EU threatens new Iran sanctions despite Russia grumblings
09 September, 2012
PAPHOS: European Union nations waved the threat of new international sanctions against Iran over its contested nuclear drive on Saturday, as Russia complained such measures harm its interests.
With frustration mounting over the lack of progress in talks between global powers and Iran, German Foreign Minister Guido Westerwelle said Tehran has made no "substantial offer" to reassure the world of its nuclear intentions. "Therefore we must prepare new sanctions," he told journalists at the close of two days of informal talks among EU foreign ministers, their first since the summer break. "Atomic weapons in Iran are not acceptable," Westerwelle added.
Iran had a right to nuclear energy for civilian purposes, said French Foreign Minister Laurent Fabius, but "we consider unacceptable, highly dangerous, the prospect of Iran possessing nuclear weapons." There was "a growing consensus" at the talks to slap new punitive measures against Iran failing a breakthrough in negotiations, ministers said.
British Foreign Secretary William Hague said existing sanctions were having "a serious impact" and that it was "necessary to increase the pressure on Iran, to intensify sanctions, to add further to the EU sanctions." Iran has seen a 50 percent cut in state revenues from the oil sector and faces dire storage problems because it cannot sell, a diplomatic source said.
The calls came just as Russian Foreign Minister Sergei Lavrov grumbled that US sanctions on Syria and Iran were harming Russian business interests because they were "increasingly becoming extra-territorial in nature." He said Russian banks were particularly being affected.
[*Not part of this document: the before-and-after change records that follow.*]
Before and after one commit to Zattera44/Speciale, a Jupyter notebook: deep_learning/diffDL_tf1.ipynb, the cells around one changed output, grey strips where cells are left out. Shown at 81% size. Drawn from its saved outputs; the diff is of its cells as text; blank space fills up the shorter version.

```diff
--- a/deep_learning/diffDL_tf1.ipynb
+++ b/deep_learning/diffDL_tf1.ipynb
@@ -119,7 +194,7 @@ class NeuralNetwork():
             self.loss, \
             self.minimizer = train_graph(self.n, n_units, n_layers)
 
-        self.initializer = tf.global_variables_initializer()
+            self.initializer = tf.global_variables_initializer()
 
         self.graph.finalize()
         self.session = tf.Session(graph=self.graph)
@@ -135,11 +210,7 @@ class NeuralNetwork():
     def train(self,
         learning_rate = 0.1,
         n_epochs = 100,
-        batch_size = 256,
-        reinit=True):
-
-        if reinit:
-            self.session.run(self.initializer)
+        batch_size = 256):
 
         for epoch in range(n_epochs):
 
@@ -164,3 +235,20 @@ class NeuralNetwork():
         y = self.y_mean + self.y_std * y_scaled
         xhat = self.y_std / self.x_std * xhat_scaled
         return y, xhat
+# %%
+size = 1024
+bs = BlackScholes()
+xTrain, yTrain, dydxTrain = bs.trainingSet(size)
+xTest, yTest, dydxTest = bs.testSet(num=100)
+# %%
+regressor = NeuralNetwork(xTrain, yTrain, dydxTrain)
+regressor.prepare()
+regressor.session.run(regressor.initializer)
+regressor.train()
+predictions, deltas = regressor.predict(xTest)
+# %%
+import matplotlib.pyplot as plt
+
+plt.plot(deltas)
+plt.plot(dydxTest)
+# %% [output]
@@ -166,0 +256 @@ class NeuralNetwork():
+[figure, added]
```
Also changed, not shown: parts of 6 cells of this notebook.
But Russia has stirred Western and Arab world anger by vetoing three UN Security Council resolutions to sanction Syrian President Bashar al-Assad and some EU ministers showed little sympathy for the stance.